Phytotherapy or herbal medicine is the study of medicinal plants and their use as medicines. Due to its worldwide distribution, it can be found in the most diverse cultural circles. Moreover, phytotherapy is one of the oldest natural healing methods.

A secondary branch of phytotherapy is pharmacognosy. It investigates the chemical composition and the active ingredients of the individual medicinal plants. The ingredients are partially broken down into their constituents, which can have different healing effects. It should be noted here that orthodox medicine also draws on phytotherapy and its active ingredients in the production of its preparations.

The Principle of Phytotherapy

The principle of phytotherapy is to extract the individual active ingredients of medicinal plants from the plants and make them available as a medicine. Essentially, the active substances can be divided into the following classes:

  • Minerals
  • Bitters
  • Essential oils
  • Tannins
  • Vitamins
  • Trace elements

Many medicinal plants have been investigated for their effectiveness, thus putting phytotherapy on a scientific basis. It is also recommended by doctors of orthodox medicine as a complementary therapy for minor chronic diseases as well as for functional and psychosomatic disorders.

The forms of administration of phytotherapy are very diverse. The spectrum includes tea preparations, juices, dragées, tinctures and some more. This is also where its points of contact with homeopathy become apparent. Inhalations as well as baths and compresses are the external areas of application.

Phytotherapy With a High Quality Standard

Medicinal herbs bought at the pharmacy are always of high quality. They must be listed in the German Pharmacopoeia (DAB) and meet its requirements. These medicinal plants are either collected from suitable locations or grown purely organically. The teas offered in supermarkets do not meet this specification, as only food law applies to them. It is also not excluded that they are contaminated with environmental toxins (residues from pesticides).
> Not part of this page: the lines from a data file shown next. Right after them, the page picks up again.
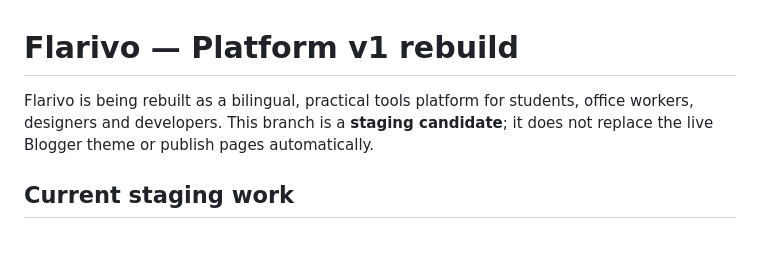
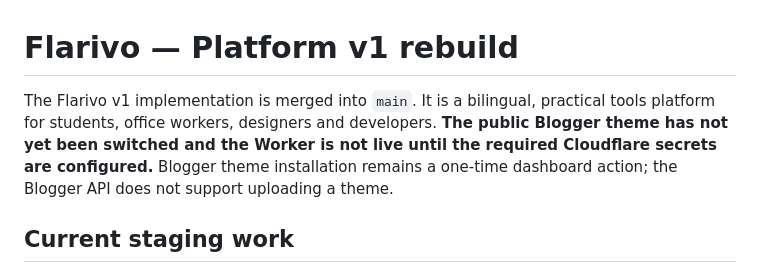
Before and after one commit to Taha8880/Utilityra, a Markdown page: README.md, the part around the change. GitHub-like rendering; blank space fills up the shorter version.

Commit message:
Clarify production launch boundary in README

```diff
--- a/README.md
+++ b/README.md
@@ -1,6 +1,6 @@
 # Flarivo — Platform v1 rebuild
 
-Flarivo is being rebuilt as a bilingual, practical tools platform for students, office workers, designers and developers. This branch is a **staging candidate**; it does not replace the live Blogger theme or publish pages automatically.
+The Flarivo v1 implementation is merged into `main`. It is a bilingual, practical tools platform for students, office workers, designers and developers. **The public Blogger theme has not yet been switched and the Worker is not live until the required Cloudflare secrets are configured.** Blogger theme installation remains a one-time dashboard action; the Blogger API does not support uploading a theme.
 
 ## Current staging work
 - `blogger-pages/utilityra-theme-v1.xml`: responsive Arabic/English Blogger theme with search, categories, light/dark mode, progressive tool-card loading, accessible GSAP motion and a reduced-motion fallback.
```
Only those with sufficient botanical knowledge can collect medicinal herbs and roots themselves. There is always a risk of confusion with poisonous plants. Collecting endangered plant species and digging up roots should be avoided.

A Short Excursion into the History of Phytotherapy

The first historical records are found in 6000-year-old inscriptions on clay tablets found in the Persian Gulf. A papyrus from ancient Egypt lists 600 plants to which the individual areas of application were already assigned. In the Far East, it is China that can refer to the first herbal book. It contains over 1000 medicinal plants and was written around 3000 BC.

Hippocrates (around 460 B.C. to around 370 B.C.), the most famous physician of antiquity, is known to have worked extensively with herbs for healing purposes, as did the physician Dioscorides. The first medical textbook (1st century AD) is owed to him. At about the same time, the Roman physician Pliny Secundus compiled an encyclopaedia of medicinal plants with the considerable volume of twelve volumes. Claudius Gelenus, who lived in the 2nd century AD, is considered the forefather of modern pharmacology.

In the Middle Ages, it was mainly monks and nuns who dealt extensively with herbal medicine. The Benedictine nun and polymath Hildegard von Bingen (1089 – 1179) deserves special mention. The most famous doctor of the Middle Ages was Paracelsus. His doctrine of signatures states that one can conclude from the appearance of a plant that it has a healing effect. This doctrine was ridiculed for a long time, but today it is experiencing a renaissance in modern medicine. For example, the lung herb used as a tea for respiratory diseases is reminiscent of lung tissue in its appearance.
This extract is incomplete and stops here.